On August 8th from 9-1pm Cornell Cooperative Extension is having their summer sale of gently used tools, books, and much more – everything related to gardening. Stop by their headquarters on St. Paul Blvd, just north of the zoo entrance. Call them about making donations, 585-753-2558
The Monarch eggs that I have found this week are probably the third generation, and these Monarchs will lay their own eggs in late August. That fourth generation will be the one that flies to Mexico in late September.
Summer is the time to sow seeds for fall crops.

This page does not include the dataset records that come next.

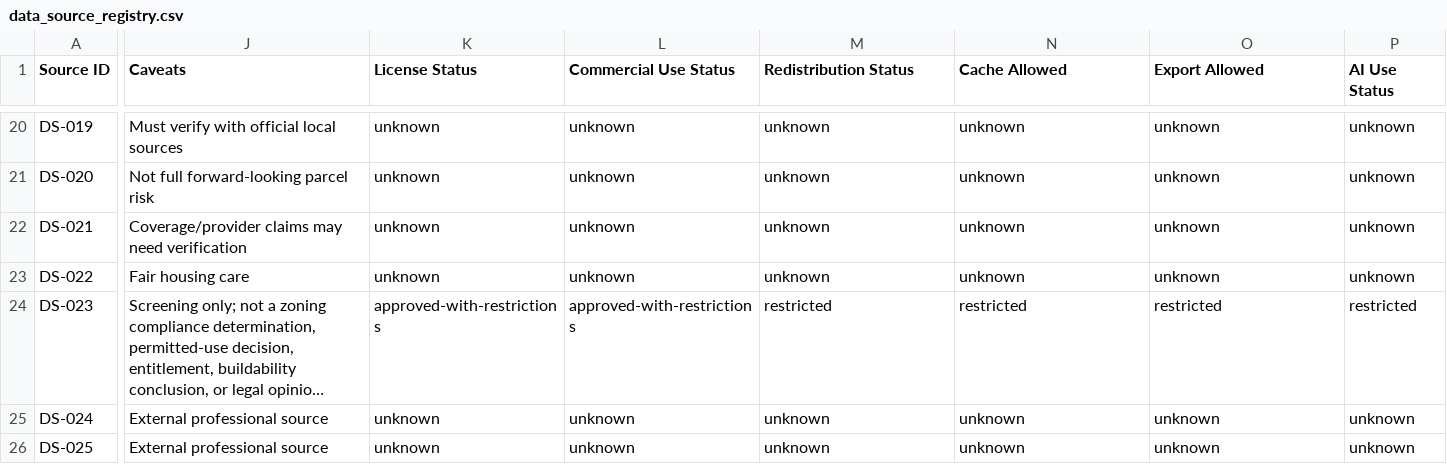
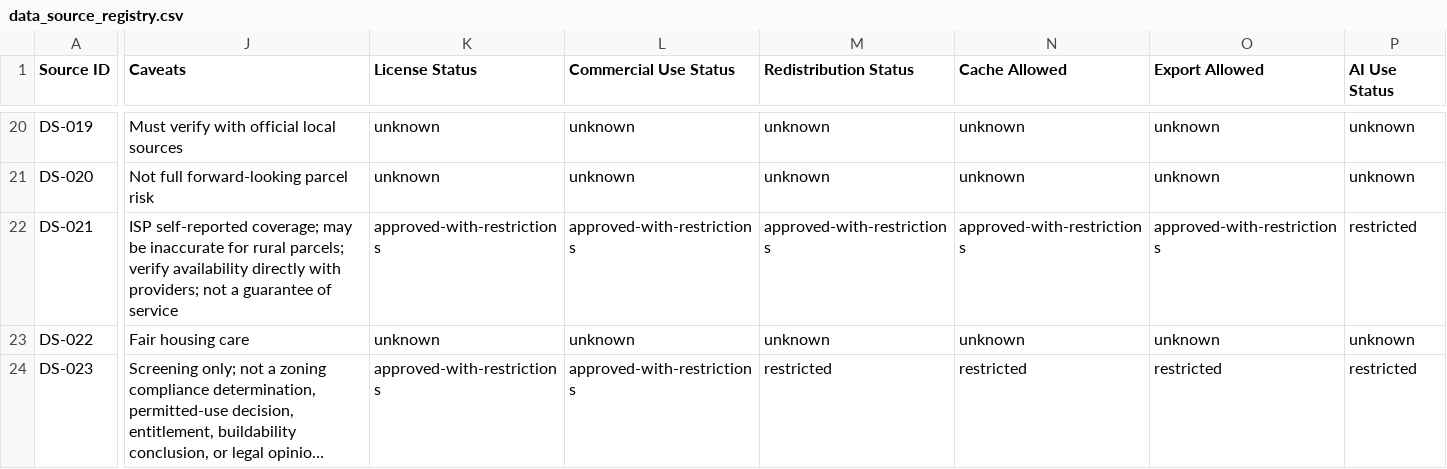
Before and after one commit to benjmcd/land-dd, a CSV file: registers/data_source_registry.csv, drawn as a sheet; only a part is shown, gaps mark what is left out; the shorter side is filled out with more unchanged rows; long unchanged cells end in …; the diff covers the shown part only; the diff names each change by its address in the sheet, - before the commit and + after, or states it on an @@ line.

Commit message:
Add DS-021 FCC Broadband Map connector (11/25 connector-ready)
FccBroadbandConnector queries the public FCC BDC API for broadband
provider availability at a bounding-box center point. Emits
SOURCE_OBSERVATION evidence with has_any_broadband, has_high_speed_broadband,
provider_count, max_download/upload_mbps, technology_types, and lat/lon.
Source failures are first-class evidence (BROADBAND_SOURCE_UNAVAILABLE).

- New connector: app/connectors/fcc_broadband.py
- Operator route: POST /connector-runs/fcc-broadband/query-bbox (202)
- Wired into request-time orchestration after DS-006
- Dossier section 12 (Internet/Connectivity); old 12-15 renumbered to 13-16
- payload_validation.py: 8 broadband SOURCE_OBSERVATION keys whitelisted
- connector_inventory.py: DS-021 entry (immediate_operator_api + request_time_orchestration)
- Source review docs/source-reviews/ds-021.md; registry row approved-with-restrictions
- OpenAPI stubs regenerated; pre-existing E501/I001 lint fixed in 8 files

```diff
--- a/registers/data_source_registry.csv
+++ b/registers/data_source_registry.csv
-J22 (Caveats): Coverage/provider claims may need verification
+J22 (Caveats): ISP self-reported coverage; may be inaccurate for rural parcels; verify availability directly with providers; not a guarantee of service
-K22 (License Status): unknown
+K22 (License Status): approved-with-restrictions
-L22 (Commercial Use Status): unknown
+L22 (Commercial Use Status): approved-with-restrictions
-M22 (Redistribution Status): unknown
+M22 (Redistribution Status): approved-with-restrictions
-N22 (Cache Allowed): unknown
+N22 (Cache Allowed): approved-with-restrictions
-O22 (Export Allowed): unknown
+O22 (Export Allowed): approved-with-restrictions
-P22 (AI Use Status): unknown
+P22 (AI Use Status): restricted
```
Also changed, not shown: 7 edited cells elsewhere in this file, 22 other files.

The battle against invasive species includes some common vines like bittersweet and wisteria that should be avoided. On July 15 at 1pm Cornell Cooperative Extension will offer a Zoom class on invasive plants, hosted by the Central Library.
Charlie & Judy Zettek’s Daylily Gardens will be open for visitors (with masks) each Sunday of July from 2-6pm. There is no charge, and no reservation needed. They have about 250 varieties of daylilies at #1 Hillside Avenue, between the Water Authority and School #1.

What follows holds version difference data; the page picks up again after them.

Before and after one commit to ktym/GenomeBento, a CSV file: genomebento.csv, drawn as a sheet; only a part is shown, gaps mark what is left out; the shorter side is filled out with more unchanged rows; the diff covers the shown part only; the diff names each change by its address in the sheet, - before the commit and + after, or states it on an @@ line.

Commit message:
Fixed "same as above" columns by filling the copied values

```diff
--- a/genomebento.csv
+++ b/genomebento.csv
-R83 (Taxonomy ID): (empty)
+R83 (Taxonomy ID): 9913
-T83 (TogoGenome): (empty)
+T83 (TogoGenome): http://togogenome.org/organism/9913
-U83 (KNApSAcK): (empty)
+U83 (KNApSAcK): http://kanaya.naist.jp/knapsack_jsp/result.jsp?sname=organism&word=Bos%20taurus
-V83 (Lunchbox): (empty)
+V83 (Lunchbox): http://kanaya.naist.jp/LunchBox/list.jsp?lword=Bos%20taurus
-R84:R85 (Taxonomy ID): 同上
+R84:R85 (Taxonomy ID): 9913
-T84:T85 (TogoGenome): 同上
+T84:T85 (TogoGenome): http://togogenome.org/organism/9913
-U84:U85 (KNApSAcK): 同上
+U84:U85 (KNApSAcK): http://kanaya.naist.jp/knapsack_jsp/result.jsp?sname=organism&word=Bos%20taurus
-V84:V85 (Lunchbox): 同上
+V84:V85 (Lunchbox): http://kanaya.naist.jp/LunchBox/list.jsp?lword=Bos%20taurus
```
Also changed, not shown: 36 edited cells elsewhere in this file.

It isn’t too late to plant annuals, and even propagate some of the ones already in your garden. Geraniums, Begonias, and Plectranthus are very each to propagate to share with family, friends, and neighbors. Gypsy Moths are in the process of defoliating trees in the Bristol Hills, which can be very disturbing to witness. In most cases the trees can leaf out again, but it is unnerving to look up at an Oak tree in July and there is not a single leaf left.
The drought in the Rochester area may continue if the thunderstorms forecasted for Monday and Tuesday don’t actually happen. Water your gardens deeply but not very often. There are many things you can do to encourage fireflies in your yard, details from the Xerces Society.

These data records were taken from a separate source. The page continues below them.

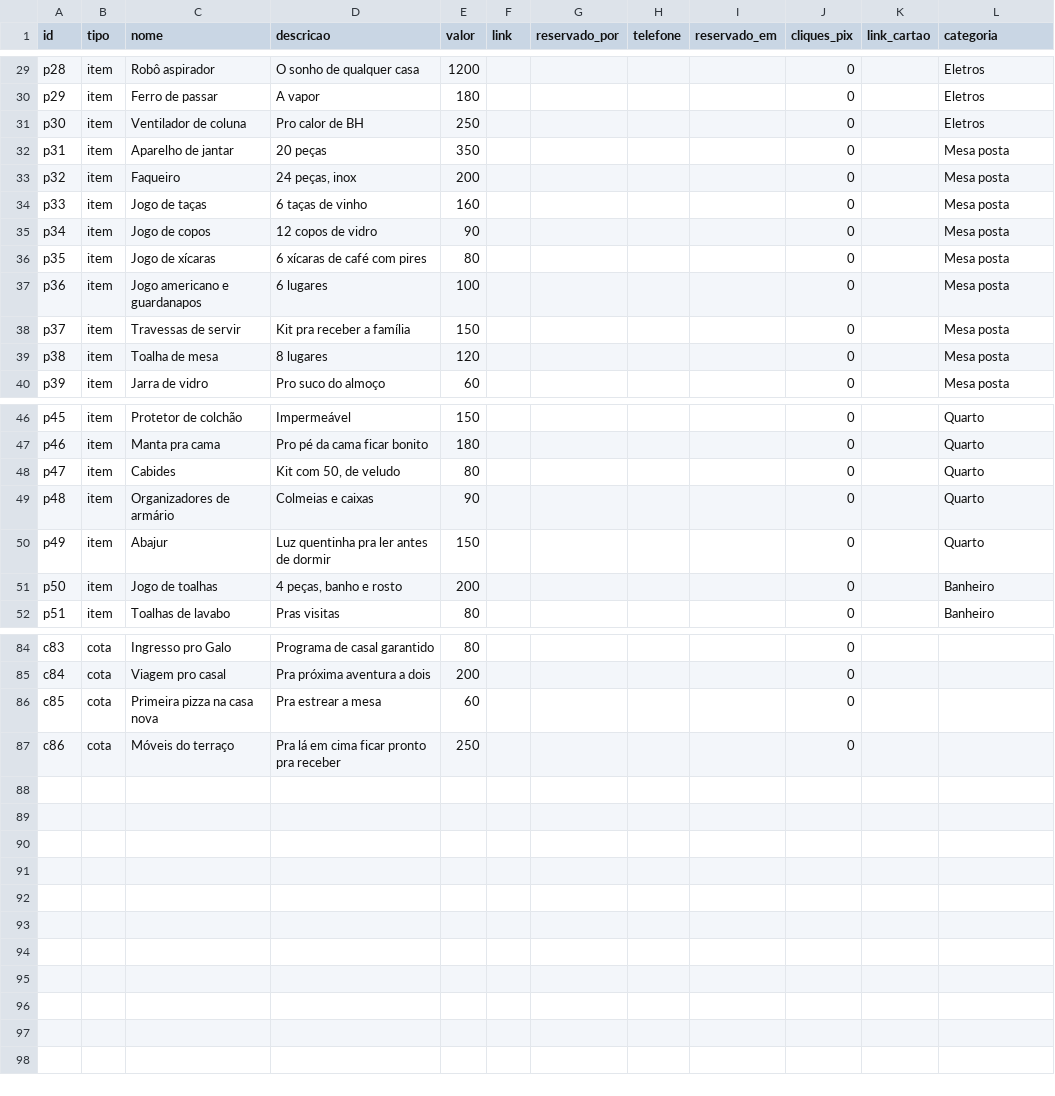
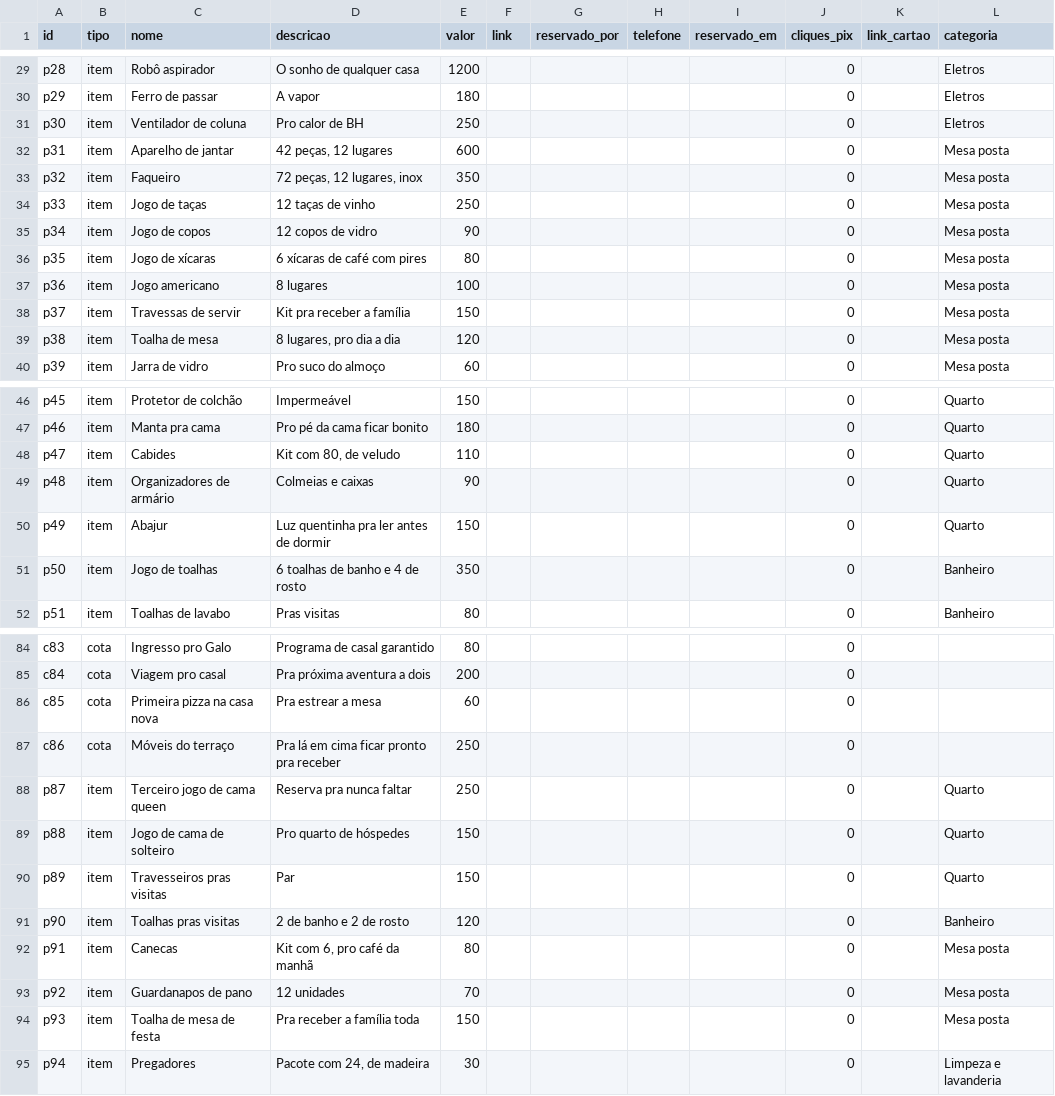
Before and after one commit to marinamarquesbs-oss/marinaetulio, a CSV file: apps-script/presentes-base.csv, drawn as a sheet; only a part is shown, gaps mark what is left out; the diff covers the shown part only.

```diff
--- a/apps-script/presentes-base.csv
+++ b/apps-script/presentes-base.csv
@@ -31,10 +31,10 @@ p29,item,Ferro de passar,A vapor,180,,,,,0,,Eletros
 p30,item,Ventilador de coluna,Pro calor de BH,250,,,,,0,,Eletros
-p31,item,Aparelho de jantar,20 peças,350,,,,,0,,Mesa posta
-p32,item,Faqueiro,"24 peças, inox",200,,,,,0,,Mesa posta
-p33,item,Jogo de taças,6 taças de vinho,160,,,,,0,,Mesa posta
+p31,item,Aparelho de jantar,"42 peças, 12 lugares",600,,,,,0,,Mesa posta
+p32,item,Faqueiro,"72 peças, 12 lugares, inox",350,,,,,0,,Mesa posta
+p33,item,Jogo de taças,12 taças de vinho,250,,,,,0,,Mesa posta
 p34,item,Jogo de copos,12 copos de vidro,90,,,,,0,,Mesa posta
 p35,item,Jogo de xícaras,6 xícaras de café com pires,80,,,,,0,,Mesa posta
-p36,item,Jogo americano e guardanapos,6 lugares,100,,,,,0,,Mesa posta
+p36,item,Jogo americano,8 lugares,100,,,,,0,,Mesa posta
 p37,item,Travessas de servir,Kit pra receber a família,150,,,,,0,,Mesa posta
-p38,item,Toalha de mesa,8 lugares,120,,,,,0,,Mesa posta
+p38,item,Toalha de mesa,"8 lugares, pro dia a dia",120,,,,,0,,Mesa posta
 p39,item,Jarra de vidro,Pro suco do almoço,60,,,,,0,,Mesa posta
@@ -47,6 +47,6 @@ p45,item,Protetor de colchão,Impermeável,150,,,,,0,,Quarto
 p46,item,Manta pra cama,Pro pé da cama ficar bonito,180,,,,,0,,Quarto
-p47,item,Cabides,"Kit com 50, de veludo",80,,,,,0,,Quarto
+p47,item,Cabides,"Kit com 80, de veludo",110,,,,,0,,Quarto
 p48,item,Organizadores de armário,Colmeias e caixas,90,,,,,0,,Quarto
 p49,item,Abajur,Luz quentinha pra ler antes de dormir,150,,,,,0,,Quarto
-p50,item,Jogo de toalhas,"4 peças, banho e rosto",200,,,,,0,,Banheiro
+p50,item,Jogo de toalhas,6 toalhas de banho e 4 de rosto,350,,,,,0,,Banheiro
 p51,item,Toalhas de lavabo,Pras visitas,80,,,,,0,,Banheiro
@@ -87 +87,9 @@ c85,cota,Primeira pizza na casa nova,Pra estrear a mesa,60,,,,,0,,
 c86,cota,Móveis do terraço,Pra lá em cima ficar pronto pra receber,250,,,,,0,,
+p87,item,Terceiro jogo de cama queen,Reserva pra nunca faltar,250,,,,,0,,Quarto
+p88,item,Jogo de cama de solteiro,Pro quarto de hóspedes,150,,,,,0,,Quarto
+p89,item,Travesseiros pras visitas,Par,150,,,,,0,,Quarto
+p90,item,Toalhas pras visitas,2 de banho e 2 de rosto,120,,,,,0,,Banheiro
+p91,item,Canecas,"Kit com 6, pro café da manhã",80,,,,,0,,Mesa posta
+p92,item,Guardanapos de pano,12 unidades,70,,,,,0,,Mesa posta
+p93,item,Toalha de mesa de festa,Pra receber a família toda,150,,,,,0,,Mesa posta
+p94,item,Pregadores,"Pacote com 24, de madeira",30,,,,,0,,Limpeza e lavanderia
```
Also changed, not shown: 2 edited cells elsewhere in this file, 2 other files.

I have left WYSL 1040 after 19 years of broadcasting five hours every weekend. I talk about the history of my gardening show, but also the fact that weeds are wilting and there is no rain in the forecast until next Saturday, so please water your landscape using a sprinkler for several hours so the water reaches the root zone.
A continuing plea to wear masks and also water your gardens. We are basically in a drought with very little rain in the forecast. Amy Machamer’s interview is the first of three interviews with the three generations of the family owned Hurd Orchards.